▶ _WHAT THE TASK ASKS_
The word to look for is "parent". Report every line of the entries below that has it.

Stored data:

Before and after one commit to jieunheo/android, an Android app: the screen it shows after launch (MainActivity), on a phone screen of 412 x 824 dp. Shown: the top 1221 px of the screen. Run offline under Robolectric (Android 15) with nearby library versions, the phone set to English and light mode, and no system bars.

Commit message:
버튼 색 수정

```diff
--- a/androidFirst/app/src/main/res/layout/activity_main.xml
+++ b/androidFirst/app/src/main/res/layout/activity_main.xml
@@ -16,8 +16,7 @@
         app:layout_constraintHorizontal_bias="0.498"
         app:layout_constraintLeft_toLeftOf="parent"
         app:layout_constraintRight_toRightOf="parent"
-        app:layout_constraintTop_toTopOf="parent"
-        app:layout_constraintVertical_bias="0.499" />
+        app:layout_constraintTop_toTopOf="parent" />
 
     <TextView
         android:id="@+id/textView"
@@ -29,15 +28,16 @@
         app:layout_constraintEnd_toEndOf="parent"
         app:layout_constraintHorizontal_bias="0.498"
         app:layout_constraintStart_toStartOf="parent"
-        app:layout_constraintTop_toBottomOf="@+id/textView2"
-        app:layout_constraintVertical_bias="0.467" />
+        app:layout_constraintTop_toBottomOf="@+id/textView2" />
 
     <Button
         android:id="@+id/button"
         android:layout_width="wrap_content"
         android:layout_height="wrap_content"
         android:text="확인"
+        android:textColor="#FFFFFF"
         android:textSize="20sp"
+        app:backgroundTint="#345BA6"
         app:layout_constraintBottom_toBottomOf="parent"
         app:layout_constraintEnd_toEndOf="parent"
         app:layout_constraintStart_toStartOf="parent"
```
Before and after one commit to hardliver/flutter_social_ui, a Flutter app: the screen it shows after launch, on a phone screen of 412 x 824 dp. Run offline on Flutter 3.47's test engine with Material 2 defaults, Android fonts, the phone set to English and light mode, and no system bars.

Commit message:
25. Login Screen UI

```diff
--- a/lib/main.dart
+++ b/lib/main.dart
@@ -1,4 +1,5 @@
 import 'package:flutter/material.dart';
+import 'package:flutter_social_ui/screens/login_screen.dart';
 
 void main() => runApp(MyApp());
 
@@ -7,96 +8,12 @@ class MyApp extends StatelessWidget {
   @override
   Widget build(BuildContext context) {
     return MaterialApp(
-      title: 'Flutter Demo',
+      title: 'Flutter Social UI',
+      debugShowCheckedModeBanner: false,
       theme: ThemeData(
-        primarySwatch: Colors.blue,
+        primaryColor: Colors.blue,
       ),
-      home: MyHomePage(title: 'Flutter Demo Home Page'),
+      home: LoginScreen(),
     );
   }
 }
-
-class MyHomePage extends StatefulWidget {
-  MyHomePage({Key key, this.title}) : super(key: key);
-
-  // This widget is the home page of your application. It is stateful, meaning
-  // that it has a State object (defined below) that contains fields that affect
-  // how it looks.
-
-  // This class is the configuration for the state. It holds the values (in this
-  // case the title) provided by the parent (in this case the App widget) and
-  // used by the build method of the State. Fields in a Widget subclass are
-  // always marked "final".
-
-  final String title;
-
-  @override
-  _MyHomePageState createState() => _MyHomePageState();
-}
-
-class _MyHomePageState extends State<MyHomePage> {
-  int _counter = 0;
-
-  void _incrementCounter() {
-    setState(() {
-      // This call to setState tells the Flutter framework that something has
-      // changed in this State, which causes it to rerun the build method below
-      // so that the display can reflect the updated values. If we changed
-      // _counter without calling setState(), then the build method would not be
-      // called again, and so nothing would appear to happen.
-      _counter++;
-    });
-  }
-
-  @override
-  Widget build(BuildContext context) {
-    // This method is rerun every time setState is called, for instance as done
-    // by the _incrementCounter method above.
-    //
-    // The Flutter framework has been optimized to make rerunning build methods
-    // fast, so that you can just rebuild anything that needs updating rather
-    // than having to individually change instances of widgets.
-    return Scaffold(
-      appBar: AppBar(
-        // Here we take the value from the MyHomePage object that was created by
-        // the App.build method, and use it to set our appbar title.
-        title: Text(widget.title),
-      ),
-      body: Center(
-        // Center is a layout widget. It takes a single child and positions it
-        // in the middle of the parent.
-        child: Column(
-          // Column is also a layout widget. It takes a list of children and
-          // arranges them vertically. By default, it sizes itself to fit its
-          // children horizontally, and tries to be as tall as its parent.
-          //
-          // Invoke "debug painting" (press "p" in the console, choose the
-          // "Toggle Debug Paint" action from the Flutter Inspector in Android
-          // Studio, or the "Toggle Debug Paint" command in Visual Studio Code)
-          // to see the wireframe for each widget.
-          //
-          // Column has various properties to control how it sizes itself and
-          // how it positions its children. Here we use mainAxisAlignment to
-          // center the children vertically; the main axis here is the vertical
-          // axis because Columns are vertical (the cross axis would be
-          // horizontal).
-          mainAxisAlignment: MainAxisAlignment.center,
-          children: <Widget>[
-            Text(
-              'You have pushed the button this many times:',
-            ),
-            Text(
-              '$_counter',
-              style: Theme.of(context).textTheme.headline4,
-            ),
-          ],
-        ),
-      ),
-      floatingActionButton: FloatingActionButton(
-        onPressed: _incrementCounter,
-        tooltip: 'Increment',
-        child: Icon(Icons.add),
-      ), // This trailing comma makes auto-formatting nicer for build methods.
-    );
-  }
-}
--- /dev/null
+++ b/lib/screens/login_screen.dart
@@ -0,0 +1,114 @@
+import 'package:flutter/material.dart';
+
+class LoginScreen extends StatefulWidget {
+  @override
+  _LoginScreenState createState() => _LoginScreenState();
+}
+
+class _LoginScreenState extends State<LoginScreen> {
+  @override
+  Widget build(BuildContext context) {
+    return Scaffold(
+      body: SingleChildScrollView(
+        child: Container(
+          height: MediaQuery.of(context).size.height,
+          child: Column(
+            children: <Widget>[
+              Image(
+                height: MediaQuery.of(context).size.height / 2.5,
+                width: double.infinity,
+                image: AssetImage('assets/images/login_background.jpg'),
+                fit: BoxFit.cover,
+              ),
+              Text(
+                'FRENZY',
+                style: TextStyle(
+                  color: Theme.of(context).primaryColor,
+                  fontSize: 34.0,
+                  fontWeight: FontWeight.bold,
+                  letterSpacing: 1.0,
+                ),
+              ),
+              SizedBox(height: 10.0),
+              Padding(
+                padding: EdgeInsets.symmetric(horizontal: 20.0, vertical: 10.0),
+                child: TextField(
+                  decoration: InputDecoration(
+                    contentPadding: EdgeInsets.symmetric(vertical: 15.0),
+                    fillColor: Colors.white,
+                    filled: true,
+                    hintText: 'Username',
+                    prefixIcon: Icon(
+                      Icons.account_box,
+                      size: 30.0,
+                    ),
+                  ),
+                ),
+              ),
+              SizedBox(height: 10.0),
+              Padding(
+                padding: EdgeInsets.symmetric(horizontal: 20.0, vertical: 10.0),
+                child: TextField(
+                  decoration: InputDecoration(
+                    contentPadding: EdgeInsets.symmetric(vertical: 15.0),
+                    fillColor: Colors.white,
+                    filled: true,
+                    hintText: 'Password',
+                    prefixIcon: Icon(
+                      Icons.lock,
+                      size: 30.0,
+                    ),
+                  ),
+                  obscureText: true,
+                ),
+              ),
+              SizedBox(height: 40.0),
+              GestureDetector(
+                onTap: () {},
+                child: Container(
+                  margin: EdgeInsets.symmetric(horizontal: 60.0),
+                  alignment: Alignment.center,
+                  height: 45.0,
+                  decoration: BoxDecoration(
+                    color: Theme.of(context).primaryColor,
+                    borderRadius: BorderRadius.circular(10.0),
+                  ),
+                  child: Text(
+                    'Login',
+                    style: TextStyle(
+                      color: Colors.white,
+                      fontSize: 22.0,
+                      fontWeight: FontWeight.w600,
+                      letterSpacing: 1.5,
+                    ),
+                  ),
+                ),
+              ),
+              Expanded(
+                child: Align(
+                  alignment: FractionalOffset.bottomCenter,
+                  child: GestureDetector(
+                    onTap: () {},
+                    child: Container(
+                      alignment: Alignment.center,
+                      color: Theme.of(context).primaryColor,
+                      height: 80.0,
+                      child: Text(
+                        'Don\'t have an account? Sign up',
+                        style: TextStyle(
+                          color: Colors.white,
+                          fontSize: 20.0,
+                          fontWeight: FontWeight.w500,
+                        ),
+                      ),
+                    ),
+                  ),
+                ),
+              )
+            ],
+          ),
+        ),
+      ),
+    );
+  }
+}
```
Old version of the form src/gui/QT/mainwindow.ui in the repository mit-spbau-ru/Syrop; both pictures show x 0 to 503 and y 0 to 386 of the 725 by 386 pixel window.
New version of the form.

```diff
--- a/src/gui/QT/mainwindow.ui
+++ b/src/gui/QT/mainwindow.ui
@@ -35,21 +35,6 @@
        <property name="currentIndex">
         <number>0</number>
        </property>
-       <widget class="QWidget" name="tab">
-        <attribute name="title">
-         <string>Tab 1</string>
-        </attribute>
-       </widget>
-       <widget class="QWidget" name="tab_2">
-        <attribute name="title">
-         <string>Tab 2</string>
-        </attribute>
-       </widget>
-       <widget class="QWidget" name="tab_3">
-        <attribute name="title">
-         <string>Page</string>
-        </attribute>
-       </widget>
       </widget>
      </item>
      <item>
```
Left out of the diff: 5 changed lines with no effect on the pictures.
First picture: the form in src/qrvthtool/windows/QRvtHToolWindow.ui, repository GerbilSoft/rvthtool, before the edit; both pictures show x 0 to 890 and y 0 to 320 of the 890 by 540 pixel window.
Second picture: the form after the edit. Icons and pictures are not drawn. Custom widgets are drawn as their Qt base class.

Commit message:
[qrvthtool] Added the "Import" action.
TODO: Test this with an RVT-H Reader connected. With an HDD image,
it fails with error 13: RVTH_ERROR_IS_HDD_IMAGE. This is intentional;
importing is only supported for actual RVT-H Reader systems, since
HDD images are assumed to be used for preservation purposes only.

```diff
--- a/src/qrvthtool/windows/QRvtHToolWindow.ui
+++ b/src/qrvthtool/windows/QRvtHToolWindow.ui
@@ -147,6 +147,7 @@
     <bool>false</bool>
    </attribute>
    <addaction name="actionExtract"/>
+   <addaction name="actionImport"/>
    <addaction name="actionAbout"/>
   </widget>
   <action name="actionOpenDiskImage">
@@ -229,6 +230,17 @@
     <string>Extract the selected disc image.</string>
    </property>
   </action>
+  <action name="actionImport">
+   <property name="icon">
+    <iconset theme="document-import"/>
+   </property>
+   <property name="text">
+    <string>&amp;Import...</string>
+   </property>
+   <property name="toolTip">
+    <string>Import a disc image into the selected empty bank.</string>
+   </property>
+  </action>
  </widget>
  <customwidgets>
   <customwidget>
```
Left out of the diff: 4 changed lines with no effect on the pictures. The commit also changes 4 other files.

▶ _RESPONSE TO THIS EXERCISE_
         app:layout_constraintLeft_toLeftOf="parent"
         app:layout_constraintRight_toRightOf="parent"
-        app:layout_constraintTop_toTopOf="parent"
+        app:layout_constraintTop_toTopOf="parent" />
         app:layout_constraintEnd_toEndOf="parent"
         app:layout_constraintStart_toStartOf="parent"
         app:layout_constraintBottom_toBottomOf="parent"
         app:layout_constraintEnd_toEndOf="parent"
         app:layout_constraintStart_toStartOf="parent"
-  // case the title) provided by the parent (in this case the App widget) and
-        // in the middle of the parent.
-          // children horizontally, and tries to be as tall as its parent.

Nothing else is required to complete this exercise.